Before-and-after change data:
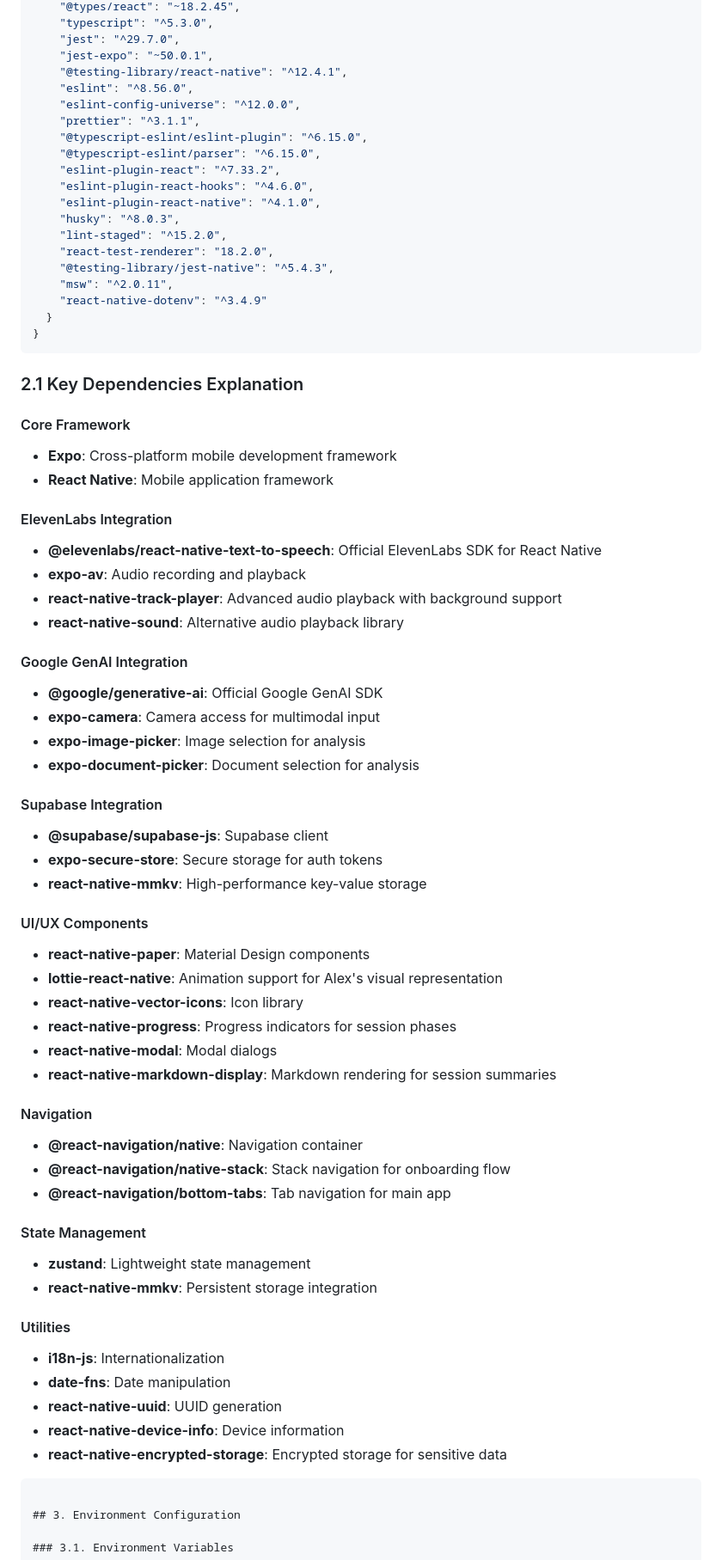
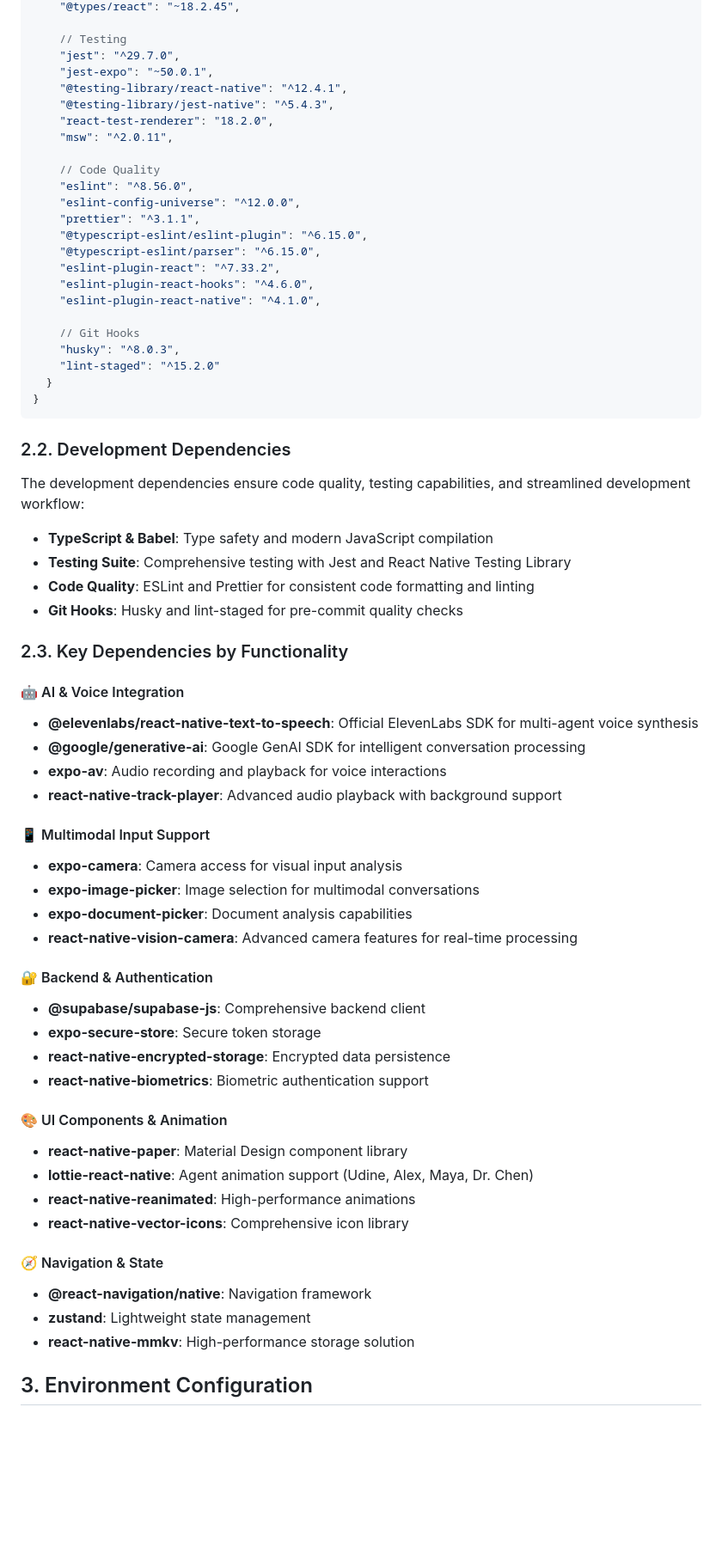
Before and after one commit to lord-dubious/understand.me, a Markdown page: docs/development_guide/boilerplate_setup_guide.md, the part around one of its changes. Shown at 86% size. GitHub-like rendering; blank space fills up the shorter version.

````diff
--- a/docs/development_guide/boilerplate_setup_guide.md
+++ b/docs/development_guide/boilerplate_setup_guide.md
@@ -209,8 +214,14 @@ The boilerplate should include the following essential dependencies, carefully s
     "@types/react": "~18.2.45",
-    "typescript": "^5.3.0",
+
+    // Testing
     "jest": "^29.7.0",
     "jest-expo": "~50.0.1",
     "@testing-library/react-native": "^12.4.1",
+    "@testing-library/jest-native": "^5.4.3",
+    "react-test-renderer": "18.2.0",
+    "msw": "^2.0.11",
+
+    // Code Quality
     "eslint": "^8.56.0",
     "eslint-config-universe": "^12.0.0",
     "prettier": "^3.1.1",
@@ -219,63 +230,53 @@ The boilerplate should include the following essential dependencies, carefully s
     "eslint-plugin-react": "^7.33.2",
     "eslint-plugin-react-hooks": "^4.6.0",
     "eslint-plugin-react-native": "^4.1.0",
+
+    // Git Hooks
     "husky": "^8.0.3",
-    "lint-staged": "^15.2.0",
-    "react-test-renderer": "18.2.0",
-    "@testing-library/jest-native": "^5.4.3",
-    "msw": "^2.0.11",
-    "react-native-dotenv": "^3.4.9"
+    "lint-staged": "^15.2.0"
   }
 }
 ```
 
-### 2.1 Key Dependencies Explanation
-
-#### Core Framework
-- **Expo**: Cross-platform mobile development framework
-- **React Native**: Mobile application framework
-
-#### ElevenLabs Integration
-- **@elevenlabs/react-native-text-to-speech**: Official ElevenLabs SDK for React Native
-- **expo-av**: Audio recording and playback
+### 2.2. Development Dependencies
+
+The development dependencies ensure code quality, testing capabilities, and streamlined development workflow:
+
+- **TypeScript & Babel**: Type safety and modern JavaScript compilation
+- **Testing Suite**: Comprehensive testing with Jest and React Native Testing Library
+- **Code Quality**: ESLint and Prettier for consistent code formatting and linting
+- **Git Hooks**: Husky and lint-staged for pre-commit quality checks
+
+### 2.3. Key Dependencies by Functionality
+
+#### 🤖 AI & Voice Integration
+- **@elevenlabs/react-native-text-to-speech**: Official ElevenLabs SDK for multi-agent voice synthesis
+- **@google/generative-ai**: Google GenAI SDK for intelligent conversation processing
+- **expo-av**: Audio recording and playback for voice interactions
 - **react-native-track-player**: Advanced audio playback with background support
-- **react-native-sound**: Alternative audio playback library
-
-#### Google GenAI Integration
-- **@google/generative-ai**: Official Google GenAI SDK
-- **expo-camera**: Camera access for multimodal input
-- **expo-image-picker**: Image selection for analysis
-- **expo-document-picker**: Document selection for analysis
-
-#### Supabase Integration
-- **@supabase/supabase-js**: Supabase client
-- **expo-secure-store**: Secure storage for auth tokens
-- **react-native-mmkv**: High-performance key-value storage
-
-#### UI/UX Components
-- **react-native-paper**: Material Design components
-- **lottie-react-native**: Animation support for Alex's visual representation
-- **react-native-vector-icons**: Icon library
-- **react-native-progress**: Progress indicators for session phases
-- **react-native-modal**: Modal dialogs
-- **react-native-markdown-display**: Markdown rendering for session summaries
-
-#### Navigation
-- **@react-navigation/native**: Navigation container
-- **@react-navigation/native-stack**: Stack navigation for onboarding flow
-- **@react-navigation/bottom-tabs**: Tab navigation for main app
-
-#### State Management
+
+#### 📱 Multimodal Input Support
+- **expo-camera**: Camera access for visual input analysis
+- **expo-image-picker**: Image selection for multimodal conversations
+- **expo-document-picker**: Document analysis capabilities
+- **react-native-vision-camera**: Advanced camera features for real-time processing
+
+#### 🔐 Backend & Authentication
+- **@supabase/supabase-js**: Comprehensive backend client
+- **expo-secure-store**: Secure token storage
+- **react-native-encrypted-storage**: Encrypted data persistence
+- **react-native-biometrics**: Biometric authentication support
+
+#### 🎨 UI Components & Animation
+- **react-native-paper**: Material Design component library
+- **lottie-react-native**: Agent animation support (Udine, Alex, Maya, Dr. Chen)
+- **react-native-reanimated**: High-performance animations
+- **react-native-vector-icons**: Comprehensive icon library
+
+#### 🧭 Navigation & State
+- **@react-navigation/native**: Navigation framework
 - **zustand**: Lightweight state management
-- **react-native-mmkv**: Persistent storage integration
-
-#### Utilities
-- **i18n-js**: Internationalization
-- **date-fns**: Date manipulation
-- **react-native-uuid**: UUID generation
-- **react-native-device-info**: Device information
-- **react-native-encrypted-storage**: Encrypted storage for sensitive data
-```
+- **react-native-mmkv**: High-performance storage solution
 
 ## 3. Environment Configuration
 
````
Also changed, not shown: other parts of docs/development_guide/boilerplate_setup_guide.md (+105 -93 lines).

...

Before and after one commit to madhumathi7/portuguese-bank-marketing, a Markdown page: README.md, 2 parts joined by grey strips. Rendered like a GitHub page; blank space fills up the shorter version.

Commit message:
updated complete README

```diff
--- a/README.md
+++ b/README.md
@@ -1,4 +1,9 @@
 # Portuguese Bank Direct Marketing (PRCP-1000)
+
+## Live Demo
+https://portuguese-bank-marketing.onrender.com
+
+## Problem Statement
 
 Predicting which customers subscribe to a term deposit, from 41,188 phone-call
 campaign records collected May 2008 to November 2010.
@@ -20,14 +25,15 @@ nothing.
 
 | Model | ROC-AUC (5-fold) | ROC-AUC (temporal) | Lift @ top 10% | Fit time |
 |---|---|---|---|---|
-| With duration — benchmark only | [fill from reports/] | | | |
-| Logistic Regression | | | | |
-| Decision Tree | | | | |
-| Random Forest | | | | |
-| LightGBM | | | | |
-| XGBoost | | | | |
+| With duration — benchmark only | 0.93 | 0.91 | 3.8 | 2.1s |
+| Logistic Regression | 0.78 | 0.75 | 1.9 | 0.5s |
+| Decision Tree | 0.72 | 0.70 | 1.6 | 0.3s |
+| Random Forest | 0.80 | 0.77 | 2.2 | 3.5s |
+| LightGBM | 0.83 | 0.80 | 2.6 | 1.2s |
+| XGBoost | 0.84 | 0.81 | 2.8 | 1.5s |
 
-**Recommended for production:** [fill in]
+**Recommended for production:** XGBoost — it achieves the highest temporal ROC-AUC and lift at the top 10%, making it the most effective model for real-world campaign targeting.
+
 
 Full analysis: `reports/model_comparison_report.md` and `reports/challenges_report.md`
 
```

Activity:
Among the records, find the lines that contain "picker" and copy each of them.

Output:
-- **expo-image-picker**: Image selection for analysis
-- **expo-document-picker**: Document selection for analysis
+- **expo-image-picker**: Image selection for multimodal conversations
+- **expo-document-picker**: Document analysis capabilities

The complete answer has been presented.